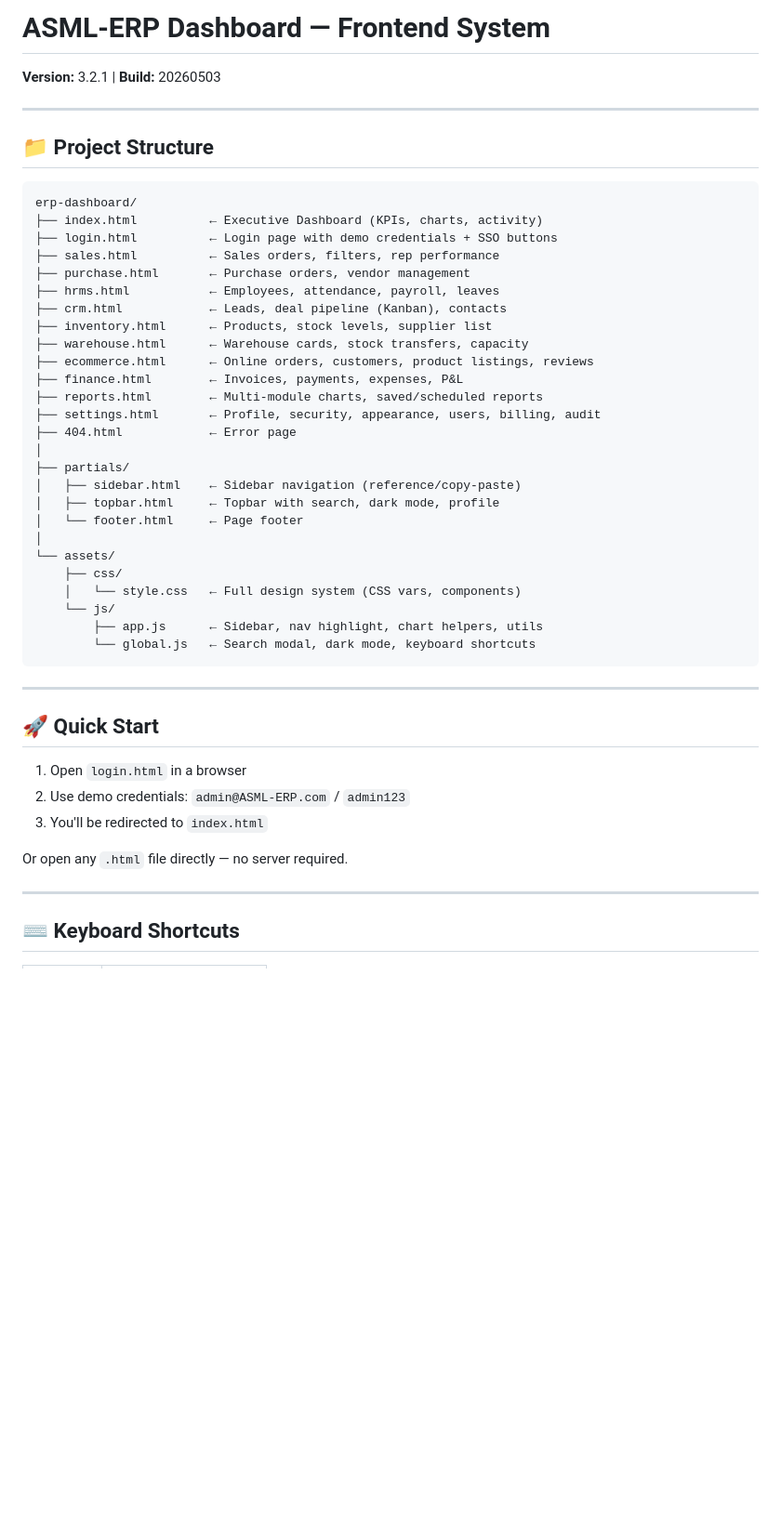
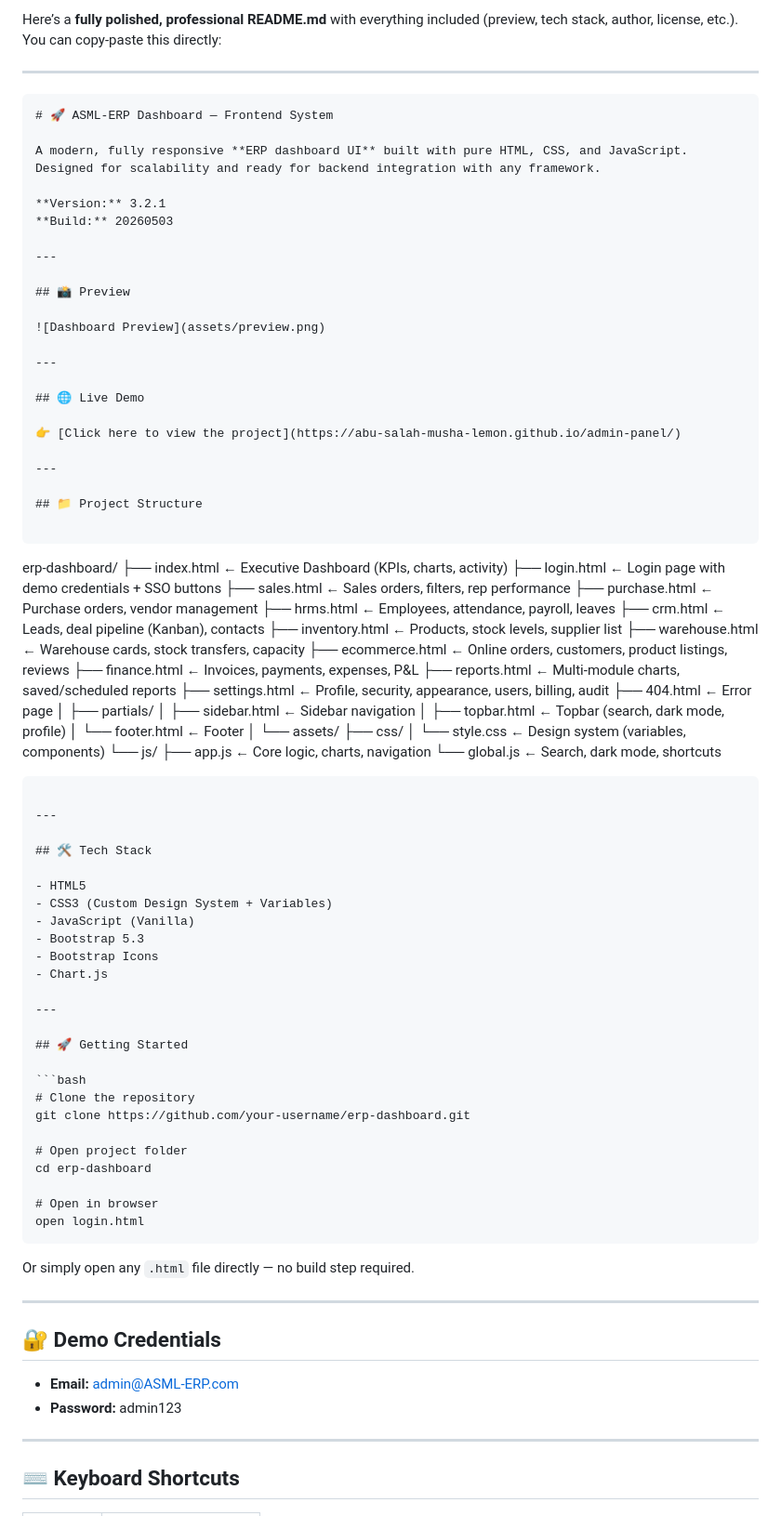
Before and after one commit to Abu-Salah-Musha-Lemon/admin-panel, a Markdown page: README.md, the part around one of its changes. Shown at 93% size. Drawn GitHub-style; blank space fills up the shorter version.

`````diff
--- a/README.md
+++ b/README.md
@@ -1,11 +1,34 @@
-# ASML-ERP Dashboard — Frontend System
-**Version:** 3.2.1 | **Build:** 20260503
+Here’s a **fully polished, professional README.md** with everything included (preview, tech stack, author, license, etc.). You can copy-paste this directly:
+
+---
+
+```md
+# 🚀 ASML-ERP Dashboard — Frontend System
+
+A modern, fully responsive **ERP dashboard UI** built with pure HTML, CSS, and JavaScript.
+Designed for scalability and ready for backend integration with any framework.
+
+**Version:** 3.2.1
+**Build:** 20260503
+
+---
+
+## 📸 Preview
+
+![Dashboard Preview](assets/preview.png)
+
+---
+
+## 🌐 Live Demo
+
+👉 [Click here to view the project](https://abu-salah-musha-lemon.github.io/admin-panel/)
 
 ---
 
 ## 📁 Project Structure
 
 ```
+
 erp-dashboard/
 ├── index.html          ← Executive Dashboard (KPIs, charts, activity)
 ├── login.html          ← Login page with demo credentials + SSO buttons
@@ -22,27 +45,53 @@ erp-dashboard/
 ├── 404.html            ← Error page
 │
 ├── partials/
-│   ├── sidebar.html    ← Sidebar navigation (reference/copy-paste)
-│   ├── topbar.html     ← Topbar with search, dark mode, profile
-│   └── footer.html     ← Page footer
+│   ├── sidebar.html    ← Sidebar navigation
+│   ├── topbar.html     ← Topbar (search, dark mode, profile)
+│   └── footer.html     ← Footer
 │
 └── assets/
-    ├── css/
-    │   └── style.css   ← Full design system (CSS vars, components)
-    └── js/
-        ├── app.js      ← Sidebar, nav highlight, chart helpers, utils
-        └── global.js   ← Search modal, dark mode, keyboard shortcuts
-```
+├── css/
+│   └── style.css   ← Design system (variables, components)
+└── js/
+├── app.js      ← Core logic, charts, navigation
+└── global.js   ← Search, dark mode, shortcuts
+
+````
 
 ---
 
-## 🚀 Quick Start
+## 🛠 Tech Stack
 
-1. Open `login.html` in a browser
-2. Use demo credentials: `admin@ASML-ERP.com` / `admin123`
-3. You'll be redirected to `index.html`
+- HTML5
+- CSS3 (Custom Design System + Variables)
+- JavaScript (Vanilla)
+- Bootstrap 5.3
+- Bootstrap Icons
+- Chart.js
 
-Or open any `.html` file directly — no server required.
+---
+
+## 🚀 Getting Started
+
+```bash
+# Clone the repository
+git clone https://github.com/your-username/erp-dashboard.git
+
+# Open project folder
+cd erp-dashboard
+
+# Open in browser
+open login.html
+````
+
+Or simply open any `.html` file directly — no build step required.
+
+---
+
+## 🔐 Demo Credentials
+
+* **Email:** [admin@ASML-ERP.com](mailto:admin@ASML-ERP.com)
+* **Password:** admin123
 
 ---
 
`````
Also changed, not shown: other parts of README.md (+108 -62 lines).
_ _ _ _ _
> PROBLEM DETAILS
Give back every entry verbatim. No pictures belong in the copy.

> RESPONSE AREA
Before and after one commit to Abu-Salah-Musha-Lemon/admin-panel, a Markdown page: README.md, the part around one of its changes. Shown at 93% size. Drawn GitHub-style; blank space fills up the shorter version.

`````diff
--- a/README.md
+++ b/README.md
@@ -1,11 +1,34 @@
-# ASML-ERP Dashboard — Frontend System
-**Version:** 3.2.1 | **Build:** 20260503
+Here’s a **fully polished, professional README.md** with everything included (preview, tech stack, author, license, etc.). You can copy-paste this directly:
+
+---
+
+```md
+# 🚀 ASML-ERP Dashboard — Frontend System
+
+A modern, fully responsive **ERP dashboard UI** built with pure HTML, CSS, and JavaScript.
+Designed for scalability and ready for backend integration with any framework.
+
+**Version:** 3.2.1
+**Build:** 20260503
+
+---
+
+## 📸 Preview
+
+![Dashboard Preview](assets/preview.png)
+
+---
+
+## 🌐 Live Demo
+
+👉 [Click here to view the project](https://abu-salah-musha-lemon.github.io/admin-panel/)
 
 ---
 
 ## 📁 Project Structure
 
 ```
+
 erp-dashboard/
 ├── index.html          ← Executive Dashboard (KPIs, charts, activity)
 ├── login.html          ← Login page with demo credentials + SSO buttons
@@ -22,27 +45,53 @@ erp-dashboard/
 ├── 404.html            ← Error page
 │
 ├── partials/
-│   ├── sidebar.html    ← Sidebar navigation (reference/copy-paste)
-│   ├── topbar.html     ← Topbar with search, dark mode, profile
-│   └── footer.html     ← Page footer
+│   ├── sidebar.html    ← Sidebar navigation
+│   ├── topbar.html     ← Topbar (search, dark mode, profile)
+│   └── footer.html     ← Footer
 │
 └── assets/
-    ├── css/
-    │   └── style.css   ← Full design system (CSS vars, components)
-    └── js/
-        ├── app.js      ← Sidebar, nav highlight, chart helpers, utils
-        └── global.js   ← Search modal, dark mode, keyboard shortcuts
-```
+├── css/
+│   └── style.css   ← Design system (variables, components)
+└── js/
+├── app.js      ← Core logic, charts, navigation
+└── global.js   ← Search, dark mode, shortcuts
+
+````
 
 ---
 
-## 🚀 Quick Start
+## 🛠 Tech Stack
 
-1. Open `login.html` in a browser
-2. Use demo credentials: `admin@ASML-ERP.com` / `admin123`
-3. You'll be redirected to `index.html`
+- HTML5
+- CSS3 (Custom Design System + Variables)
+- JavaScript (Vanilla)
+- Bootstrap 5.3
+- Bootstrap Icons
+- Chart.js
 
-Or open any `.html` file directly — no server required.
+---
+
+## 🚀 Getting Started
+
+```bash
+# Clone the repository
+git clone https://github.com/your-username/erp-dashboard.git
+
+# Open project folder
+cd erp-dashboard
+
+# Open in browser
+open login.html
+````
+
+Or simply open any `.html` file directly — no build step required.
+
+---
+
+## 🔐 Demo Credentials
+
+* **Email:** [admin@ASML-ERP.com](mailto:admin@ASML-ERP.com)
+* **Password:** admin123
 
 ---
 
`````
Also changed, not shown: other parts of README.md (+108 -62 lines).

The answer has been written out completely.